Kirkus Reviews
When the boy pharaoh Tutankhamen wants to know who poisoned Nefertiti, Great Royal Wife of Akhenaten, Tutankhamen's heretic predecessor on the Egyptian throne, he naturally turns to Lord Meren, his Eyes and Ears. But Meren, just as zealous as his king to root out the mystery behind Nefertiti's death, has his hands full already with a brutal series of killings in Memphis. The victims—an inoffensive farmer, a tavern woman, a thief—don't seem to have anything to do with each other—except that they've all been stunned, slashed and hacked to death with razor-sharp claws, and relieved of their hearts. A terrified witness identifies the killer by her crocodile head, lion's paws, and hippo's hindquarters as the goddess Ammut, the Devouress, Eater of the Dead, against whom there can be no remedy. But when Prince Mugallu, the quarrelsome Hittite king's emissary, becomes the latest victim, Meren finds himself with a potential diplomatic disaster—just at the time that he's trying to repel Lord Reshep, the fawning, narcissistic suitor who's attached himself to Meren's willing daughter Isis. (Now why doesn't the Devouress dispatch him?)

Lord Meren's fourth case (Murder at the Feast of Rejoicing, 1996, etc.) taxes all his skills as investigator, statesman, warrior, householder, and father, while displaying his author's powers of invention and intrigue at their peak—and still leaving plenty of mystery for two promised sequels on Nefertiti's murder.

Product Details

Random House Publishing Group
Publication date:
Lord Meren Series, #4
Product dimensions:
4.19(w) x 6.90(h) x 0.56(d)

Meet the Author

Lynda S. Robinson holds a Ph.D. in anthropology, with a concentration in archaeology, from the University of Texas at Austin. She is the author of three earlier Lord Meren mysteries: Murder in the Place of Anubis, Murder at the God's Gate, and Murder at the Feast of Rejoicing. In addition to her crime fiction, she also writes romance novels under the name Suzanne Robinson.
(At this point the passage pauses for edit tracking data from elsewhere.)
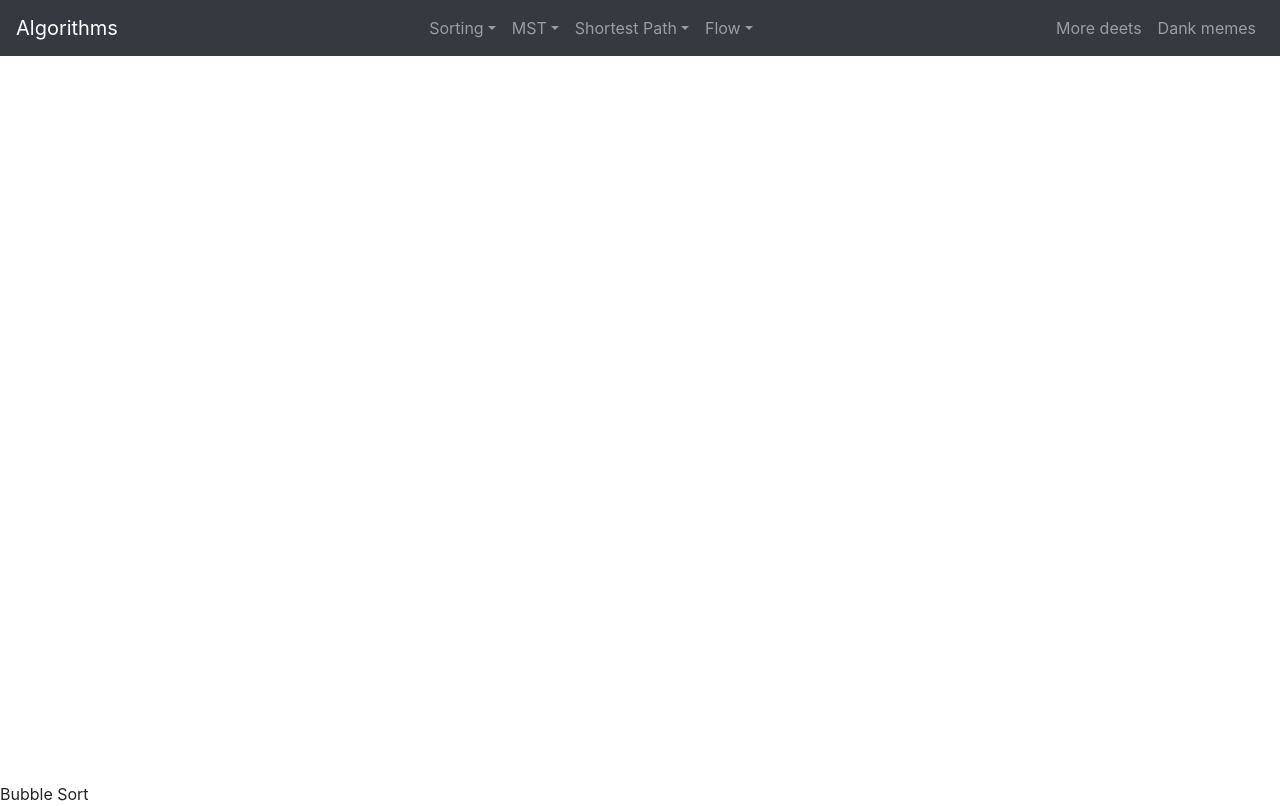
Repository: dkasima1/Algorithm-Visualizations
Page: /Sorting/Bubble_Sort
These files come from the project's save history. The page is drawn as it stood at one moment and after the next save; the edit follows.
The browser window is 1280 px wide. The pictures show the whole page.
The project was rebuilt for these pictures with package versions that can differ from the ones it lists, and the page was loaded fresh each time.

Above is the page before, as saved 2020-06-29 23:03:15.

After the next save:
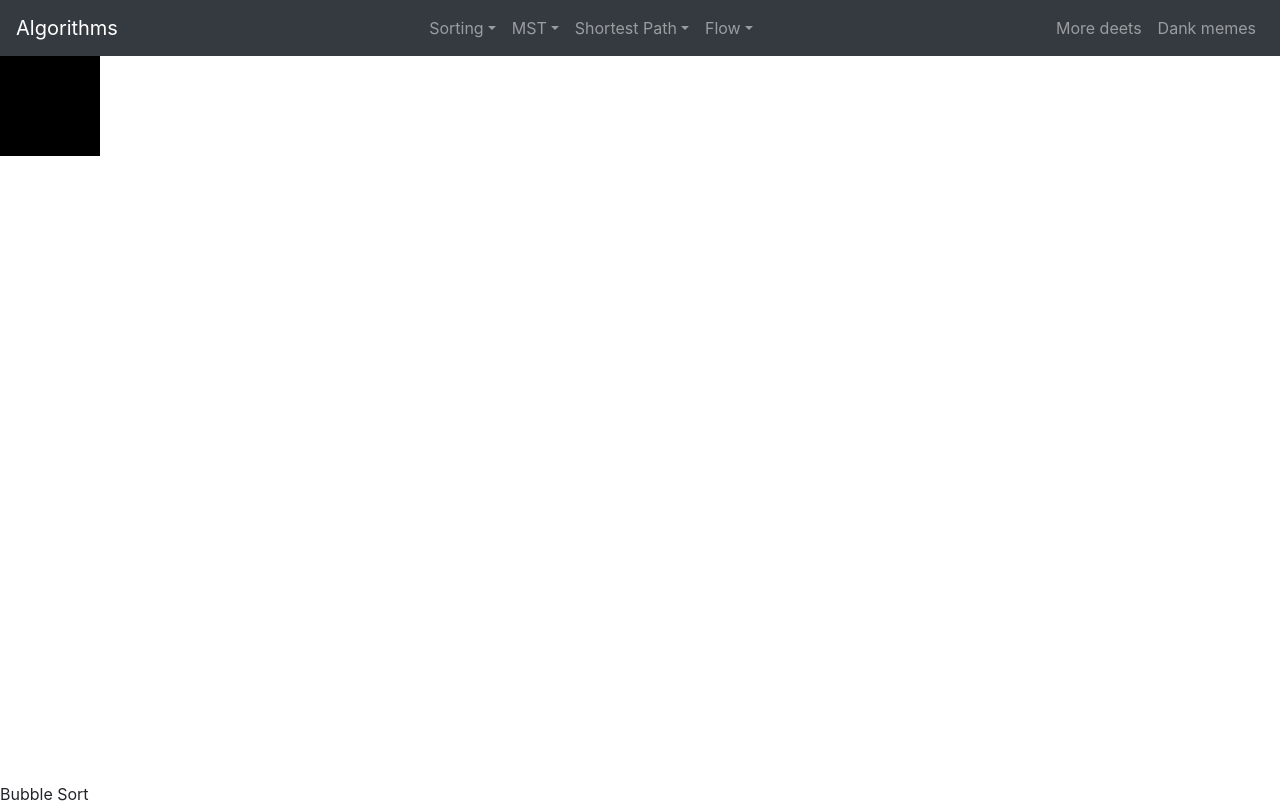
Saved 3 min 55 s later.
--- a/src/components/BarGraph.js
+++ b/src/components/BarGraph.js
@@ -2,14 +2,23 @@ import React from "react";
 
 class BarGraph extends React.Component {
 
+    constructor(props) {
+        super(props);
+        this.canvasRef = React.createRef();
+    }
+
+    componentDidMount() {
+        const canvas = this.canvasRef.current;
+        let ctx = canvas.getContext("2d");
+        ctx.fillRect(0,0,100,100);
+        ctx.fillStyle = "red";
+
+    }
     render() {
-
-        let canvas = document.createElement("CANVAS");
-        let ctx = canvas.getContext("2d");
-        ctx.fillStyle = "red"
-        ctx.fillRect(0,0,100,100);
         return (
-            <canvas id={canvas} height="720" width="1080" />
+            <div>
+                <canvas ref={this.canvasRef} height="720" width="1080" />
+            </div>
         )
     }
She lives in Texas.

Customer Reviews

Average Review:

Write a Review

and post it to your social network


Most Helpful Customer Reviews

See all customer reviews >

Eater of Souls (Lord Meren Series #4) 5 out of 5 based on 0 ratings. 1 reviews.
Anonymous More than 1 year ago